═════ RECORD SET ═════

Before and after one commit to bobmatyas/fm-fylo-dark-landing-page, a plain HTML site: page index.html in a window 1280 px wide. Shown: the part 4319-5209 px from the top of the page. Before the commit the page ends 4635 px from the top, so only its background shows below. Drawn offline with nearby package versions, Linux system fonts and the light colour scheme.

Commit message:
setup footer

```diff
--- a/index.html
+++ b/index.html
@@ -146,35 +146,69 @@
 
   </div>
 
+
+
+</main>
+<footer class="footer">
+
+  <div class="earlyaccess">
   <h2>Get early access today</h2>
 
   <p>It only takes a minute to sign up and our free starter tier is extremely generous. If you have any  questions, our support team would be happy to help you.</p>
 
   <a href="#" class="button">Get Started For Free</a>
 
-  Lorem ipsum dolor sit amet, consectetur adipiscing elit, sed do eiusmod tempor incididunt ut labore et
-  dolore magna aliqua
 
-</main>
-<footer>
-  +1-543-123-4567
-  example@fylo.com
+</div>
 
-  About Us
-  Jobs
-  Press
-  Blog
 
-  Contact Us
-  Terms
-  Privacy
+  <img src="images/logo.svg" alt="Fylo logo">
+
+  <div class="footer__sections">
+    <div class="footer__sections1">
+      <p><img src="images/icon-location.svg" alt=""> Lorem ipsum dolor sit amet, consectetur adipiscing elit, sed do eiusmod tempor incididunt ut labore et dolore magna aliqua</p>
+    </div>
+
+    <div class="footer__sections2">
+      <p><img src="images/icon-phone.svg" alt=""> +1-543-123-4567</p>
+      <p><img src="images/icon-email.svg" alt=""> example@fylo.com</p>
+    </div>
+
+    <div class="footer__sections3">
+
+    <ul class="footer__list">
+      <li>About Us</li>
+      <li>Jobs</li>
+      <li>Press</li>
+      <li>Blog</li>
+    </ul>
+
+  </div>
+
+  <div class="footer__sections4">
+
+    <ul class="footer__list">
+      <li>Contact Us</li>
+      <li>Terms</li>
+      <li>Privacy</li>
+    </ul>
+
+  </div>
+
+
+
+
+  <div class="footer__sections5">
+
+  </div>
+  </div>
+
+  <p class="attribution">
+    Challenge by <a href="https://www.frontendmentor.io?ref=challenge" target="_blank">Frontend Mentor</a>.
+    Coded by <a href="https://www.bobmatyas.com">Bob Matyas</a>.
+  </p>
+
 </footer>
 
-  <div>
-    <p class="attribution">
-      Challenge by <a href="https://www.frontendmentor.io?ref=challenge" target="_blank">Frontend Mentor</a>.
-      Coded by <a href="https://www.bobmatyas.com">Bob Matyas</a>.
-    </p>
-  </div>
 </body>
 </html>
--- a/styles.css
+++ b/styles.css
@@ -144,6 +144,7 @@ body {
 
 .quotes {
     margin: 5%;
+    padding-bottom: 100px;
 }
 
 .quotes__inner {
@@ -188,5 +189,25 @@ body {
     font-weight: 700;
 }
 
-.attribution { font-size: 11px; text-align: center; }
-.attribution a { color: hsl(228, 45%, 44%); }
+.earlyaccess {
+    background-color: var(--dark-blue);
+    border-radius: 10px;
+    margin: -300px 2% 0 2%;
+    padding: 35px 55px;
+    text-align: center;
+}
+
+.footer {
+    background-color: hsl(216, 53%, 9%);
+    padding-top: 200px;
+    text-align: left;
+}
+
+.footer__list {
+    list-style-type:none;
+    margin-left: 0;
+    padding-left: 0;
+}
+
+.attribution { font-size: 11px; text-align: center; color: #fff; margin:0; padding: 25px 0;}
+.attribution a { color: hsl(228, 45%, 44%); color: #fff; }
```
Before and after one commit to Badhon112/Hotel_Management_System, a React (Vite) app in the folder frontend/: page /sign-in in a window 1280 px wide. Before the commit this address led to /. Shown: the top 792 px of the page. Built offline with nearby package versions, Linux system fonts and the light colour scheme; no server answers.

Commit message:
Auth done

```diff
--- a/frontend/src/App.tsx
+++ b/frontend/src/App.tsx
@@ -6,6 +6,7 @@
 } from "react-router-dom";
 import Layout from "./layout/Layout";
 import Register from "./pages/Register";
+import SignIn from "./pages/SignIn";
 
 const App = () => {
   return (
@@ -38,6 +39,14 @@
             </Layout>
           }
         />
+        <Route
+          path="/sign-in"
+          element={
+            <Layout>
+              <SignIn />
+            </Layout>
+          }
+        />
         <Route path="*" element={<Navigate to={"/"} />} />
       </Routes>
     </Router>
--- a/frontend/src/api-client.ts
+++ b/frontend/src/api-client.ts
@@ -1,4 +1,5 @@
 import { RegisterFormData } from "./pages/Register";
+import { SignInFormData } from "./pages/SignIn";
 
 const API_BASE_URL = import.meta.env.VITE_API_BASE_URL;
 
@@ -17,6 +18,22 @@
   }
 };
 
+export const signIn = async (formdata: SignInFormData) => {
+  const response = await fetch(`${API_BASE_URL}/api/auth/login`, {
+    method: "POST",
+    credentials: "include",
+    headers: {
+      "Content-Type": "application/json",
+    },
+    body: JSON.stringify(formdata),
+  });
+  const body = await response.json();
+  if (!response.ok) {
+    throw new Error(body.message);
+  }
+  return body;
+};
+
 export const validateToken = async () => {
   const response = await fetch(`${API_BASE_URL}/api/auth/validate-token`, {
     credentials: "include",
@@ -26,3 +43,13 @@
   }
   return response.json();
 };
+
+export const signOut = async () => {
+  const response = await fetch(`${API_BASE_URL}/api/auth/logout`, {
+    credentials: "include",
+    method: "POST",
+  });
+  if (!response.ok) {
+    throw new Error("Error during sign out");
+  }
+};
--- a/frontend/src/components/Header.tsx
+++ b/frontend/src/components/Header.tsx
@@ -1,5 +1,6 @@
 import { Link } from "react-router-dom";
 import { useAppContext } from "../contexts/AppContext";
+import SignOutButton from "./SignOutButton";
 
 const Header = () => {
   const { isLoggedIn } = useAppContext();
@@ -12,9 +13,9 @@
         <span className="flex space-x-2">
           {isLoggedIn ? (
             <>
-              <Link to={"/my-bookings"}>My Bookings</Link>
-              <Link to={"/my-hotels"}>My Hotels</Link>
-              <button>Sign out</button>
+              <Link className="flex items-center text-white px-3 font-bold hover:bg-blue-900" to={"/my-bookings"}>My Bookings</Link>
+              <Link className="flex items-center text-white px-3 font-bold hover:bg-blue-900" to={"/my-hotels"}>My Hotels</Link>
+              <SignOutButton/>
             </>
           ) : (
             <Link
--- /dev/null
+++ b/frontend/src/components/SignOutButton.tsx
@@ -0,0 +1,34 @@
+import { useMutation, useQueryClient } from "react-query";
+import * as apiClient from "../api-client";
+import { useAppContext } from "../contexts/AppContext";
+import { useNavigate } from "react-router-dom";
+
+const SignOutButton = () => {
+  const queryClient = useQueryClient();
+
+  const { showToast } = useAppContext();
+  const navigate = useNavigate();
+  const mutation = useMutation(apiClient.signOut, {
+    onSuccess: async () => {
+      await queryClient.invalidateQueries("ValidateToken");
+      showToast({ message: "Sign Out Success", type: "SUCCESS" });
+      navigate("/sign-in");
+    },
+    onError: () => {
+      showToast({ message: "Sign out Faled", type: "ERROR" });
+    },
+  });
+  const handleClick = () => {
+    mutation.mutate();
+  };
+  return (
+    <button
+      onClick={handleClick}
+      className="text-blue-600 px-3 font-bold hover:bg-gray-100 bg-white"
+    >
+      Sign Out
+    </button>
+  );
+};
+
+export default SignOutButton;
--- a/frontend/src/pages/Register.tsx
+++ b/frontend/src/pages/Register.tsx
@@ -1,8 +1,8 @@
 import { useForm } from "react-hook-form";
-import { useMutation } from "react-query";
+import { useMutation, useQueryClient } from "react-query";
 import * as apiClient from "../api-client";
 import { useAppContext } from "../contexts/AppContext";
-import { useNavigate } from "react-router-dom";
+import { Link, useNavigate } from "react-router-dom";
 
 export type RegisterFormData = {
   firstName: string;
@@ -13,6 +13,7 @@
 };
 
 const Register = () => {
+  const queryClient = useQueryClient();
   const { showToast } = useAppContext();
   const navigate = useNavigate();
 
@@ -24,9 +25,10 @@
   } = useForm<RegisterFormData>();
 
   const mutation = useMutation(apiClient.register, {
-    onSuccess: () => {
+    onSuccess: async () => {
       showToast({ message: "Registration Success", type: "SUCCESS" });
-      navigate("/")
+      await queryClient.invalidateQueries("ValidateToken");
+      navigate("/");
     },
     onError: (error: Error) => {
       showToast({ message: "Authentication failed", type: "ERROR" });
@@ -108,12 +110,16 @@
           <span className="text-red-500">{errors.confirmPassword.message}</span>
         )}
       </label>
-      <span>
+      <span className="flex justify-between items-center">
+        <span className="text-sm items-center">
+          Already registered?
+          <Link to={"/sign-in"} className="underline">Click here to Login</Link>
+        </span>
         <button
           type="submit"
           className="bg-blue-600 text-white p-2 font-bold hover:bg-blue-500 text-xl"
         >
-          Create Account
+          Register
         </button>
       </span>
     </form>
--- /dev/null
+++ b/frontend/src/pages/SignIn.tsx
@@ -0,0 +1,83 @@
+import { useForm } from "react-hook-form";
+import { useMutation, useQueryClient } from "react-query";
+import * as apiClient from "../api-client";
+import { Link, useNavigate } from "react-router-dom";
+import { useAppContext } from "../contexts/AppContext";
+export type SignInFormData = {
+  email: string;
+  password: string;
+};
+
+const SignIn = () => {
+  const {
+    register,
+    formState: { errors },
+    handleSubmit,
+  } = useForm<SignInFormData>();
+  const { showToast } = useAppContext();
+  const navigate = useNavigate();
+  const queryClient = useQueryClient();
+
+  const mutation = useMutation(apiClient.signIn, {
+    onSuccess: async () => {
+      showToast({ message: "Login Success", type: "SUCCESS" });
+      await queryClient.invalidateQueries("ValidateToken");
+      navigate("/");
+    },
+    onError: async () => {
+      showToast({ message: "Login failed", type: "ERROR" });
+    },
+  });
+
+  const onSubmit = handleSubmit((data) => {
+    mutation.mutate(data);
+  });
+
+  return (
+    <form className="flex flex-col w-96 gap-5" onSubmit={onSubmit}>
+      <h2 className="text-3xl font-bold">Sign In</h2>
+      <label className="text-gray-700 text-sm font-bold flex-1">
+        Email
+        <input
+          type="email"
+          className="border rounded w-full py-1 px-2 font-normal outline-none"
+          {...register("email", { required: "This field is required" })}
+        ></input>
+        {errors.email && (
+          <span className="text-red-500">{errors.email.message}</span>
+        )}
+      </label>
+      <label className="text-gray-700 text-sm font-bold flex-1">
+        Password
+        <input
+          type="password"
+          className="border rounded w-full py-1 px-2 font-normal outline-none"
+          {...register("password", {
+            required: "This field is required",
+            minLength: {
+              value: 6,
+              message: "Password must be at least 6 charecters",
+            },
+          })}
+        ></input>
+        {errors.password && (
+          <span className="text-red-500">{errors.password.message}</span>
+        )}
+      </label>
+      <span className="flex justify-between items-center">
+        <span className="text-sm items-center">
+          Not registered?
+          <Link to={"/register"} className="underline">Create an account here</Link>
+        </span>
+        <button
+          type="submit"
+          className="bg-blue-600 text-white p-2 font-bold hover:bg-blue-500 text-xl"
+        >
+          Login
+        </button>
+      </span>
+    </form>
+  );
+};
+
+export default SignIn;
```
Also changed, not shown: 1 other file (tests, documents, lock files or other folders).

═════

▶ [TASK TO CARRY OUT]:
Count every line of the data above where "icon" appears, and give the total only.

▶ [PROBLEM SOLUTION]:
3